[Dataset items]
================

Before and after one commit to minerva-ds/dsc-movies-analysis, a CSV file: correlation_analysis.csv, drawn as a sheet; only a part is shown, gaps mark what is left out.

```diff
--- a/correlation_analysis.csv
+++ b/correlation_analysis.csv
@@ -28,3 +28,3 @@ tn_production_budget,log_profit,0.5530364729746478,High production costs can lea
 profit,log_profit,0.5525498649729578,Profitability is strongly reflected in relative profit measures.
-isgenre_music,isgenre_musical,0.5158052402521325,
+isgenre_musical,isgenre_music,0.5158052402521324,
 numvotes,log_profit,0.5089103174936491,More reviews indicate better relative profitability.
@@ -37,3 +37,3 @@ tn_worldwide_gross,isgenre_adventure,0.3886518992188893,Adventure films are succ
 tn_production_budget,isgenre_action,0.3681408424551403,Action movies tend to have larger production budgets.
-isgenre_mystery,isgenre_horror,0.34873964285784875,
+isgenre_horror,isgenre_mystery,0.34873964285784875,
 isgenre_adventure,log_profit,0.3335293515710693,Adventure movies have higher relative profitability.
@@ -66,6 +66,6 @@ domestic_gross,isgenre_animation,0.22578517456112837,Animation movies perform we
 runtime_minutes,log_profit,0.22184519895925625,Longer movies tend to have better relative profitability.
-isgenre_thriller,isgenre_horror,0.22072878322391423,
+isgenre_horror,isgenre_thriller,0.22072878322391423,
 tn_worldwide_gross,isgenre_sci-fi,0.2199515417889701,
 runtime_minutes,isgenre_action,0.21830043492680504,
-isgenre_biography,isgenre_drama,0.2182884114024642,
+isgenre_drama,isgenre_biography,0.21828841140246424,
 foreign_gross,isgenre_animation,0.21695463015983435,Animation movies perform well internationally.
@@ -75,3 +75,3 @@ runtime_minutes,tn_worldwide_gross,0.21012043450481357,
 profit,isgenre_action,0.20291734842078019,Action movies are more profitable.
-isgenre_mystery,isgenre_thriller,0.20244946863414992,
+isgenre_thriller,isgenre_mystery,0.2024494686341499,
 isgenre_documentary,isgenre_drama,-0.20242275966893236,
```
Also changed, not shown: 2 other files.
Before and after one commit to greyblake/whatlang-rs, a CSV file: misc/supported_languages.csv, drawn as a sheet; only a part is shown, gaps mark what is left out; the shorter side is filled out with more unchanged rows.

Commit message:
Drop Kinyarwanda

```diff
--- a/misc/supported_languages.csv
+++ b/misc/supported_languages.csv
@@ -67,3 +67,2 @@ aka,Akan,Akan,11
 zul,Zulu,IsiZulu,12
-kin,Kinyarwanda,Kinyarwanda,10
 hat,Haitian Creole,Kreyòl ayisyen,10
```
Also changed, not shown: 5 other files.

================

Search the records for the string "Adventure", and copy every line that holds it.

# YOUR SOLUTION
@@ -37,3 +37,3 @@ tn_worldwide_gross,isgenre_adventure,0.3886518992188893,Adventure films are succ
 isgenre_adventure,log_profit,0.3335293515710693,Adventure movies have higher relative profitability.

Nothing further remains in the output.